He added that Ireland’s vaccination programme has been widely acknowledged as one of the most successful programmes in the world, with the uptake of dose one at over 97.6% of the eligible population.

"We know that there will continue to be people who want to get their primary vaccine dose or their first or second booster. This includes those who may have had Covid-19 in the previous four months, those who have recently become eligible by age, or those who have recently arrived in Ireland," Mr McCallion said.

Damien McCallion (File photo:

"While some vaccination centres around the country have closed or will shortly close, we are retaining 15 vaccination centres nationally to ensure that there is access to vaccination over the summer for anyone who requires it.

"The continuing involvement of many pharmacies in the Covid-19 vaccination programme will ensure that people can still easily access it and the public can check to find a participating pharmacy nearest to them."

Mr McCallion added that the HSE is encouraging anyone who has yet to get their vaccine to book an appointment online at or ring HSELive to book an appointment in a HSE vaccination centre.

"We are currently working on our plans for the autumn/winter period. We know that the flu vaccine will again be an important part of the plan to protect those who are most vulnerable and we will be ready to respond to any further NIAC guidance in relation to further vaccines in the autumn," he said.

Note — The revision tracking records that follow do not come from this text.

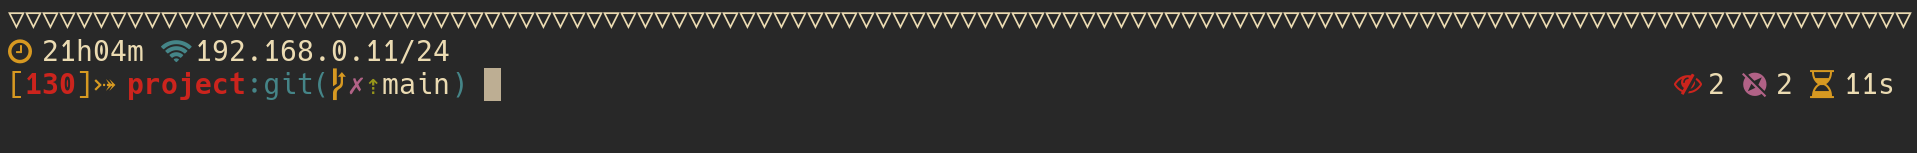
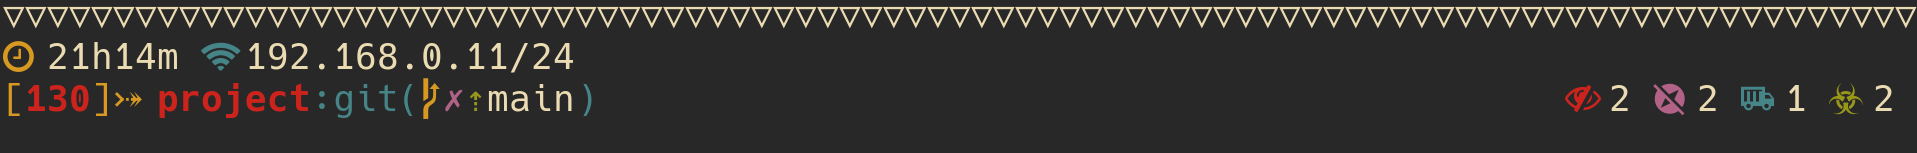
feat: add jobs module.

Changed region(s): [[0.0, 0.0261, 1.0, 0.183], [0.0, 0.2614, 0.3078, 0.7582], [0.8002, 0.4444, 1.0, 0.7582]]

diff --git a/README.md b/README.md
@@ -15,7 +15,8 @@ current environment:
   + quantity of active docker containers.
   + quantity of files being untracked by git.
   + quantity of hidden files.
-  + time taken by the last command.
+  + quantity of jobs running in the background.
+  + time elapsed in the last command.
 
 
 ## Screenshots
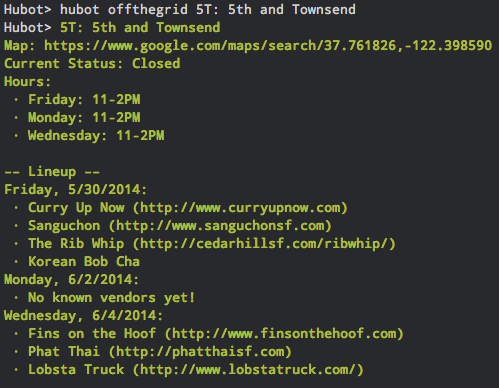
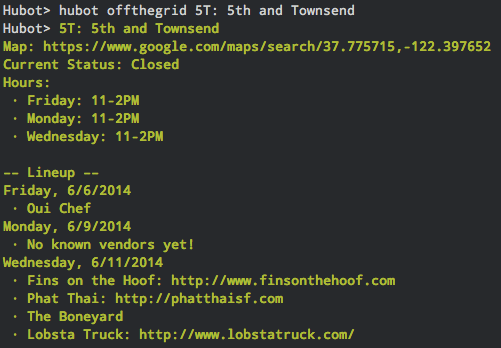
Updating documentation and example screenshots.

Changed region(s): [[0.0, 0.0, 0.992, 0.977]]

diff --git a/README.md b/README.md
@@ -20,7 +20,9 @@ Then supply that location name to `hubot offthegrid id`.
 
 ![hubot offthegrid id](https://raw.githubusercontent.com/jonursenbach/hubot-offthegrid/master/img/location-id.png)
 
-Once you have that internal ID, set it to the `HUBOT_OFF_THE_GRID_LOCATION_ID` environment variable.
+Once you have that internal ID, set it to the `HUBOT_OFF_THE_GRID_LOCATION_ID` environment variable, and the you can use `hubot offthegrid` without passing in a location.
+
+![hubot offthegrid shorthand](https://raw.githubusercontent.com/jonursenbach/hubot-offthegrid/master/img/usage-shorthand.png)
 
 ##### Heroku
 
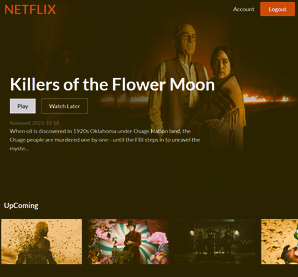
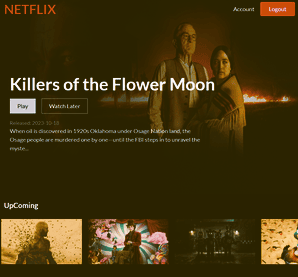
febrary 5, 2024 commit language

diff --git a/src/components/Projects/MyVerticallyCenteredModal.jsx b/src/components/Projects/MyVerticallyCenteredModal.jsx
@@ -4,14 +4,13 @@ import Modal from "react-bootstrap/Modal";
 import styles from "./MyVerticallyCenteredModal.module.css";
 import { useTranslation } from "react-i18next";
 
-
 function MyVerticallyCenteredModal(props) {
   const { show, onHide, projectId } = props;
   const { t } = useTranslation();
 
   let modalContent = null;
 
-  if(projectId === 1){
+  if (projectId === 1) {
     modalContent = (
       <>
         <Modal.Header className={styles.header} closeButton></Modal.Header>
@@ -21,13 +20,12 @@ function MyVerticallyCenteredModal(props) {
         </Modal.Body>
         <Modal.Footer className={styles.footer}>
           <Button variant="dark" onClick={props.onHide}>
-            {t('close')}
+            {t("close")}
           </Button>
-        </Modal.Footer>     
-      
+        </Modal.Footer>
       </>
     );
-  } else if(projectId === 2) {
+  } else if (projectId === 2) {
     modalContent = (
       <>
         <Modal.Header className={styles.header} closeButton></Modal.Header>
@@ -37,13 +35,11 @@ function MyVerticallyCenteredModal(props) {
         </Modal.Body>
         <Modal.Footer className={styles.footer}>
           <Button variant="dark" onClick={props.onHide}>
-          {t('close')}
+            {t("close")}
           </Button>
-        </Modal.Footer>   
-      
+        </Modal.Footer>
       </>
     );
-
   } else {
     modalContent = (
       <>
@@ -54,26 +50,23 @@ function MyVerticallyCenteredModal(props) {
         </Modal.Body>
         <Modal.Footer className={styles.footer}>
           <Button variant="dark" onClick={props.onHide}>
-          {t('close')}
+            {t("close")}
           </Button>
-        </Modal.Footer>        
+        </Modal.Footer>
       </>
     );
   }
 
-
   return (
     <>
       <Modal
-        {...props}     
+        {...props}
         size="lg"
         aria-labelledby="contained-modal-title-vcenter"
         centered
-      
         className={styles.container}
       >
         {modalContent}
-        
       </Modal>
     </>
   );

diff --git a/src/i18n.js b/src/i18n.js
@@ -2,7 +2,6 @@ import i18n from 'i18next'
 import  LanguageDetector from 'i18next-browser-languagedetector'
 import { initReactI18next } from 'react-i18next'
 
-
 i18n.use(LanguageDetector).use(initReactI18next).init({
     debug: true,
     fallbackLng: "en",
@@ -54,11 +53,8 @@ i18n.use(LanguageDetector).use(initReactI18next).init({
                 source : "Source",
                 close : "Close",
                 contactTitle : 'Contact',
-                contactP : 'Feel free to reach out!',
-
-                
-            },
-                    
+                contactP : 'Feel free to reach out!',                
+            },                    
         },
         es : {
             translation : {
@@ -69,7 +65,7 @@ i18n.use(LanguageDetector).use(initReactI18next).init({
                 navTitulo : "Portafolio",
                 navToggle : 'Modo Oscuro',
                 heroGreeting : "Hola, soy Santiago",
-                heroParagraph: "Soy un desarrollador frontend con experiencia en la creación de sitios responsivos y optimizados.",
+                heroParagraph: "Soy un desarrollador full-stack con 2 años de experiencia usando React JS y Laravel. ¡Comunícate si deseas obtener más información!",
                 heroContact : "Contáctame",
                 aboutTitle : "Sobre Mí",
                 aboutSubTitle1 : "Desarrolador Frontend",
@@ -105,12 +101,7 @@ i18n.use(LanguageDetector).use(initReactI18next).init({
                 close : "Cerrar",
                 contactTitle : 'Contacto',
                 contactP : '¡No dudes en comunicarte!',
-                
-
-                
-            }, 
-                    
-
+            },
         },
     }
 })

diff --git a/src/components/Navbar/Language/LanguageSelector.jsx b/src/components/Navbar/Language/LanguageSelector.jsx
@@ -1,27 +1,33 @@
-import React, {useEffect} from 'react'
+import React from "react";
 import styles from "./LanguageSelector.module.css";
-import { useTranslation } from 'react-i18next';
+import { useTranslation } from "react-i18next";
 
 const languages = [
-    {code: "en", lang: "English"},
-    {code: "es", lang: "Español"},
-]
-
-
+  { code: "en", lang: "English" },
+  { code: "es", lang: "Español" },
+];
 
 const LanguageSelector = () => {
-  const {i18n} = useTranslation()
+  const { i18n } = useTranslation();
   const changeLanguage = (lng) => {
     i18n.changeLanguage(lng);
-  
   };
 
-  return <div className={styles.btnContainer}>
-    {languages.map((lng) =>{
-      return (<button className={lng.code === i18n.language ? styles.selected : ""} key={lng.code} onClick={()=>changeLanguage(lng.code)}>{lng.lang}</button>);
-    })}
-  </div>
-  
-}
+  return (
+    <div className={styles.btnContainer}>
+      {languages.map((lng) => {
+        return (
+          <button
+            className={lng.code === i18n.language ? styles.selected : ""}
+            key={lng.code}
+            onClick={() => changeLanguage(lng.code)}
+          >
+            {lng.lang}
+          </button>
+        );
+      })}
+    </div>
+  );
+};
 
-export default LanguageSelector
+export default LanguageSelector;

diff --git a/src/components/Projects/ProjectCard.jsx b/src/components/Projects/ProjectCard.jsx
@@ -2,10 +2,8 @@ import React, { useState } from "react";
 import styles from "./ProjectsCard.module.css";
 import { getImageUrl } from "../../utils";
 import MyVerticallyCenteredModal from "./MyVerticallyCenteredModal";
-import Button from 'react-bootstrap/Button';
-import { useTranslation } from 'react-i18next';
-
-
+import Button from "react-bootstrap/Button";
+import { useTranslation } from "react-i18next";
 
 export const ProjectCard = () => {
   const [modalShow, setModalShow] = useState(false);
@@ -14,7 +12,6 @@ export const ProjectCard = () => {
   const { t } = useTranslation();
   return (
     <>
-
       <div className={styles.container}>
         <div className={styles.imageContainer}>
           <img
@@ -90,8 +87,6 @@ export const ProjectCard = () => {
           show={modalShow2}
           onHide={() => setModalShow2(false)}
           projectId={2}
-          
-          
         />
 
         <ul className={styles.skills}>
@@ -172,4 +167,3 @@ export const ProjectCard = () => {
     </>
   );
 };
-

diff --git a/src/components/Toggle/Toggle.jsx b/src/components/Toggle/Toggle.jsx
@@ -1,20 +1,20 @@
 import "./Toggle.module.css";
 import styles from "./Toggle.module.css";
-import { useTranslation } from 'react-i18next';
+import { useTranslation } from "react-i18next";
 
 export const Toggle = ({ handleChange, isChecked }) => {
-    const { t } = useTranslation();
-  
+  const { t } = useTranslation();
 
-    return (
-        <div className={styles.container}>
-            <input type="checkbox"
-             id="check" 
-             className={styles.toggle}
-             onChange={handleChange} 
-             checked={isChecked}
-            />
-            <label htmlFor="check">{t('navToggle')}</label>
-        </div>
-    )
-}
+  return (
+    <div className={styles.container}>
+      <input
+        type="checkbox"
+        id="check"
+        className={styles.toggle}
+        onChange={handleChange}
+        checked={isChecked}
+      />
+      <label htmlFor="check">{t("navToggle")}</label>
+    </div>
+  );
+};

diff --git a/src/components/Projects/Projects.jsx b/src/components/Projects/Projects.jsx
@@ -1,16 +1,15 @@
 import React from "react";
 import styles from "./Projects.module.css";
-
 import { ProjectCard } from "./ProjectCard";
-import { useTranslation } from 'react-i18next';
+import { useTranslation } from "react-i18next";
 
 export const Projects = () => {
   const { t } = useTranslation();
   return (
     <section className={styles.container} id="projects">
-      <h2 className={styles.title}>{t('projectsTitle')}</h2>
+      <h2 className={styles.title}>{t("projectsTitle")}</h2>
       <div className={styles.projects}>
-      <ProjectCard  />;
+        <ProjectCard />;
       </div>
     </section>
   );

diff --git a/src/components/Hero/Hero.module.css b/src/components/Hero/Hero.module.css
@@ -59,9 +59,8 @@
 
 
 .heroImg {
-  width: 50%;
+  width: 44%;
   z-index: 1;
-
   animation-name: floating;
   animation-duration: 3s;
   animation-iteration-count: infinite;
@@ -107,6 +106,11 @@
   background: rgba(145, 141, 97, 0.7);
   filter: blur(100px);
   z-index: 0;
+}
+
+@media screen and ( max-width: 768px ) {
+
+
 }
 
 @media screen and (max-width: 830px) {

diff --git a/src/components/Hero/Hero.jsx b/src/components/Hero/Hero.jsx
@@ -17,7 +17,7 @@ export const Hero = () => {
         </a>
       </div>
       <img
-        src={getImageUrl("hero/heroImage3.png")}
+        src={getImageUrl("hero/heroImage3 (1) (1).png")}
         alt="Hero image of me"
         className={styles.heroImg}
       />

diff --git a/src/components/Navbar/Language/LanguageSelector.module.css b/src/components/Navbar/Language/LanguageSelector.module.css
@@ -29,7 +29,7 @@ button:hover {
 
 button.selected {
     background-color: var(--color-primary);
-    color: azure;
+    color: var(--color-tertiary)
 }
 
 @media screen and (max-width: 1200px) {

diff --git a/src/components/Toggle/Toggle.module.css b/src/components/Toggle/Toggle.module.css
@@ -3,7 +3,7 @@
 .container {
     position: absolute;
     top:2em;
-    right: 2.2em;   
+    right: 3.2em;   
     padding-top: 32px;
     margin: 0 8%;
 }

diff --git a/src/vars.css b/src/vars.css
@@ -11,6 +11,7 @@
     --toggle-fg: #251418;
     --about-bg: #918d6199;
     --hover-btn:#463233;
+        /* Fonts */
     --font-roboto: "Roboto";
   }
 

diff --git a/src/components/Navbar/Navbar.module.css b/src/components/Navbar/Navbar.module.css
@@ -27,7 +27,7 @@
 
 .menuItems {
   display: flex;
-  gap: 33px;
+  gap: 36px;
   list-style: none;
 }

"It is likely that NIAC will recommend a gap between vaccines, so it’s important that those who are eligible get their second booster as soon as possible."